The universal intellectualization of fine arts architecture may shift to another universal world – the human response of joy in experience, memory and meaning. This may be a natural result. When we hear a bird’s chirp, see it’s feathers, they are to us astonishingly gorgeous and the bird is oblivious to them beyond their use. That does not make me arrogant or the bird ignorant but architects may grow to see that every baby we encounter has a beauty that is deeper than anything we can make. Architecture should aspire to be of our lives, rather than reflect how we want our lives to be.

Texas © William Abranowicz

“A recent project has its forms derived from local precedent built in the 1860’s. A team from our office was sent to help limewash one of the forts with Texas Parks & Wildlife to learn the traditional method of limewashing limestone. All materials other than the limestone were to be from the site, or could have been resourced from the site; oak timbers, wood shake roof shingles and even cedar and cypress used as columns harvested from the ranch.” —Michael Imber

Humans want to make that beauty. No other being wants to make beauty, they just are.  Maybe an unconspired aesthetic, one of response and idiosyncrasy, will begin to compete with a Canon that has become it’s own vernacular.

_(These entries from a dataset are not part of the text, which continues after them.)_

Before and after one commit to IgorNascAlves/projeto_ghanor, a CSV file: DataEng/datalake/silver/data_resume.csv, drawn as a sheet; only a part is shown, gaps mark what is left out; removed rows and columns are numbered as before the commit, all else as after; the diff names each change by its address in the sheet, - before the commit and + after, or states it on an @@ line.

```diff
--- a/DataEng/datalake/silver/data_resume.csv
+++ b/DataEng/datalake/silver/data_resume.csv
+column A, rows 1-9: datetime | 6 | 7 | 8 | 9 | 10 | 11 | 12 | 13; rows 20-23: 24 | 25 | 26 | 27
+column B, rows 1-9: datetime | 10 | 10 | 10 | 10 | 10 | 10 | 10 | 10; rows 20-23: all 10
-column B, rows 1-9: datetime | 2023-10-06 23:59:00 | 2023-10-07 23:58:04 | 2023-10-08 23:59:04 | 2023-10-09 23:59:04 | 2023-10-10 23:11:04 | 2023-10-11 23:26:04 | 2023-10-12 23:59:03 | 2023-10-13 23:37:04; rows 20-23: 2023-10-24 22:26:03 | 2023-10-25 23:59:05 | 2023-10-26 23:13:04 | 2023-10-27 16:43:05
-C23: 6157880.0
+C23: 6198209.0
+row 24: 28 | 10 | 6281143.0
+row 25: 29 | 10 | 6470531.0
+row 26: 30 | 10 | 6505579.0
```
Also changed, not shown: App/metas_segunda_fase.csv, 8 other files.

Connecticut © Mick Hales Photography

“This new chapel uses the “Why” of history to create its form from a 50 year old place in an exquisite setting taking the form of its original chapel, its sign, its cross and lifting them upon the arms of architecture. It is now three times larger and follows its legacy and landscape.” —Duo Dickinson

Duo Dickinson has been an architect for more than 30 years. The author of eight books, he is the architecture critic for the New Haven Register, writes on design and culture for the Hartford Courant,and is on the faculty at the Building Beauty Program at Sant’Anna Institute in Sorrento, Italy.

This article was originally published at ArchDaily.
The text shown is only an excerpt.